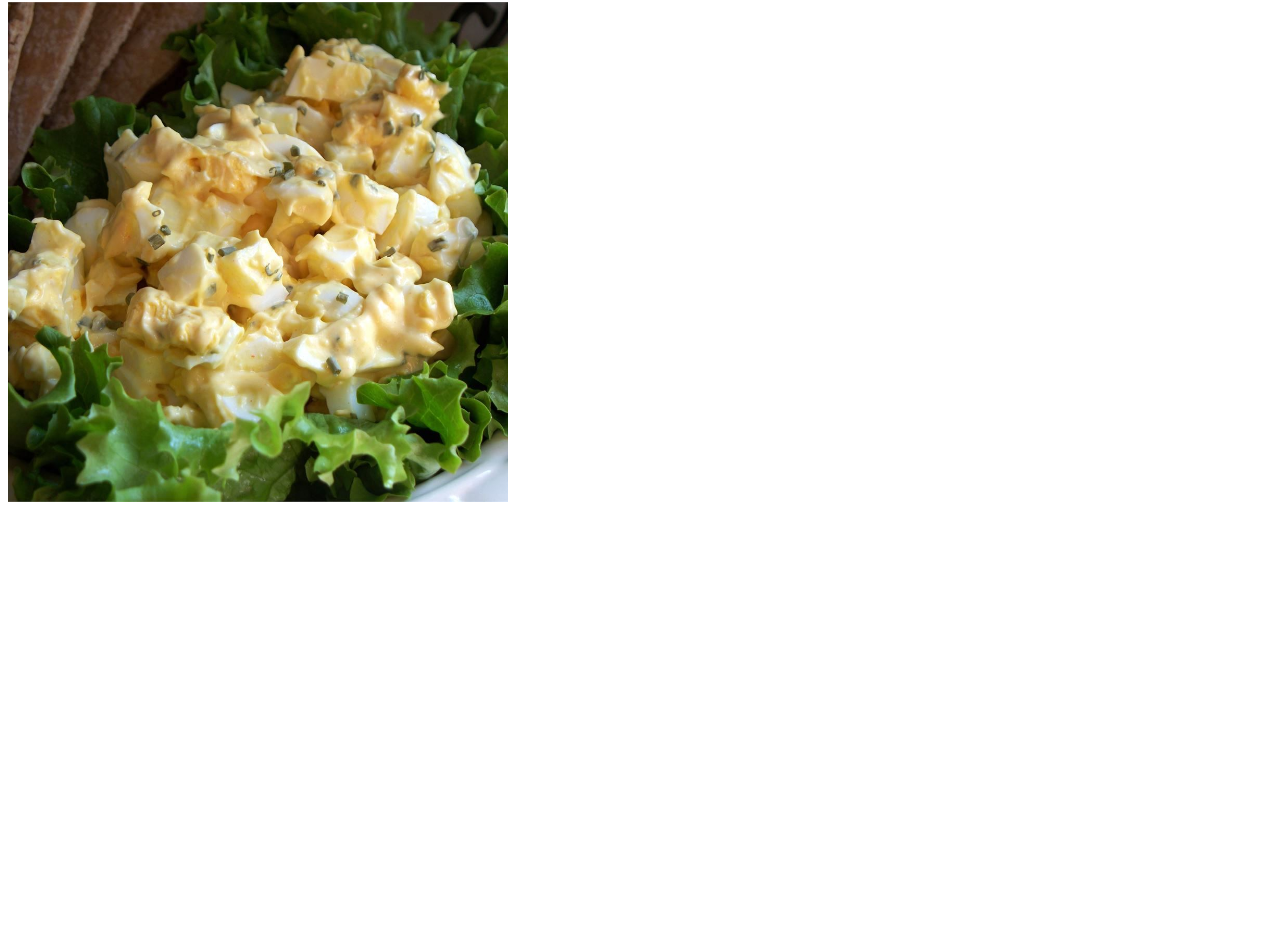
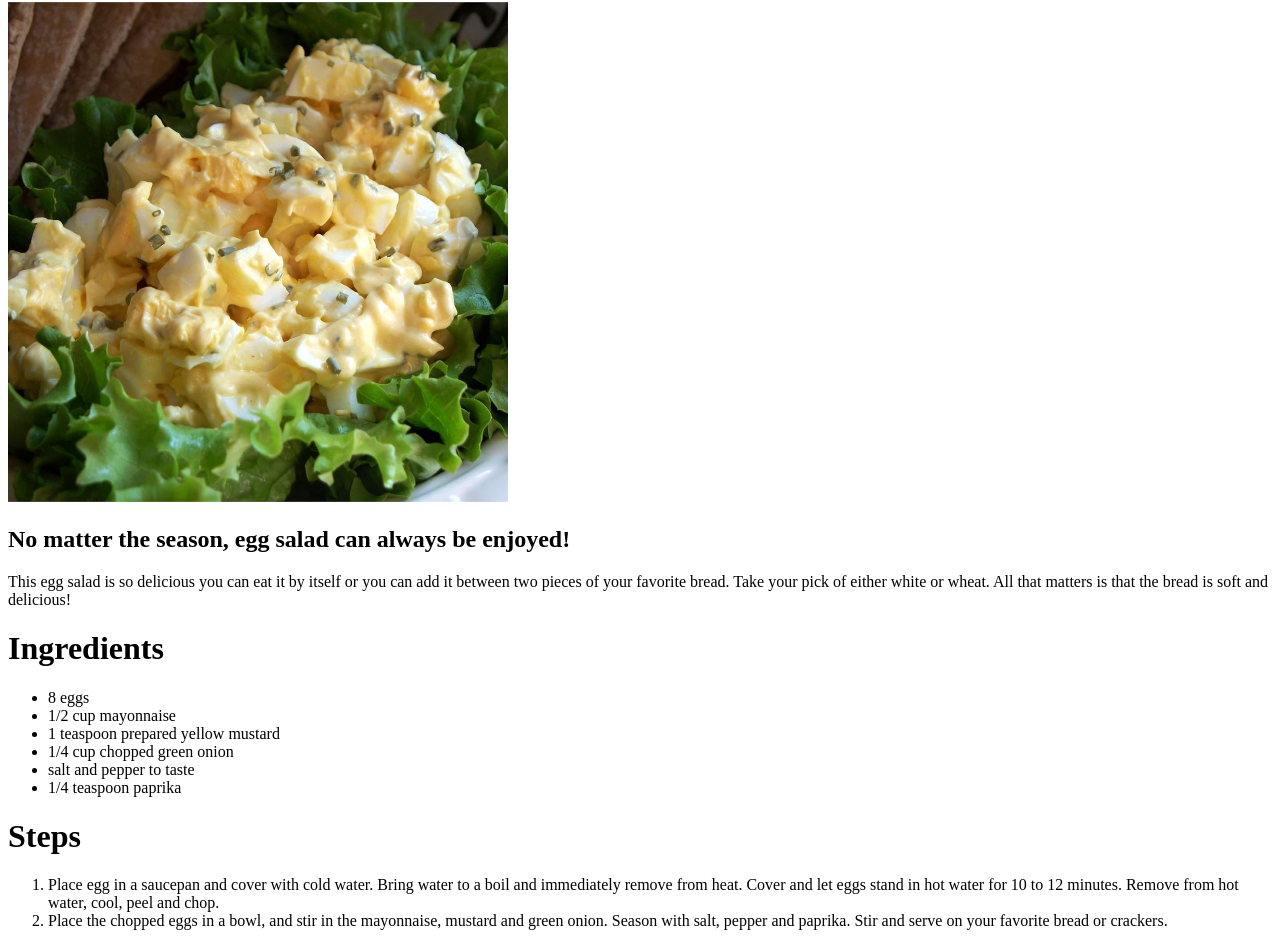
Before and after one commit to queben/odin-recipes, a plain HTML site: page recipes/eggsalad.html in a window 1280 px wide. Shown: the part 78-1024 px from the top of the page. Before the commit the page ends 800 px from the top, so only its background shows below. Drawn offline with Linux system fonts and the light colour scheme.

Commit message:
Add ingredients and steps for egg salad recipe page

```diff
--- a/recipes/eggsalad.html
+++ b/recipes/eggsalad.html
@@ -11,5 +11,39 @@
         <h1>Egg Salad for Sandwiches</h1>
 
         <img src="../images/eggsalad.jpg" width="500" alt="delicious egg salad">
+
+        <h2>No matter the season, egg salad can always be enjoyed!</h2>
+
+        <p>This egg salad is so delicious you can eat it by itself or
+            you can add it between two pieces of your favorite bread.
+            Take your pick of either white or wheat. All that matters
+            is that the bread is soft and delicious!
+        </p>
+
+        <h1>Ingredients</h1>
+
+        <ul>
+            <li>8 eggs</li>
+            <li>1/2 cup mayonnaise</li>
+            <li>1 teaspoon prepared yellow mustard</li>
+            <li>1/4 cup chopped green onion</li>
+            <li>salt and pepper to taste</li>
+            <li>1/4 teaspoon paprika</li>
+        </ul>
+
+        <h1>Steps</h1>
+
+        <ol>
+            <li>Place egg in a saucepan and cover with cold water.
+                Bring water to a boil and immediately remove from heat.
+                Cover and let eggs stand in hot water for 10 to 12 minutes.
+                Remove from hot water, cool, peel and chop.
+            </li>
+            <li>Place the chopped eggs in a bowl, and stir in the
+                mayonnaise, mustard and green onion. Season with salt,
+                pepper and paprika. Stir and serve on your favorite bread
+                or crackers.
+            </li>
+        </ol>
     </body>
 </html>
```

++++++

Required action: Wherever the string "paprika" appears in the entries above, list that line.

Reply to the task:
+            <li>1/4 teaspoon paprika</li>
+                pepper and paprika. Stir and serve on your favorite bread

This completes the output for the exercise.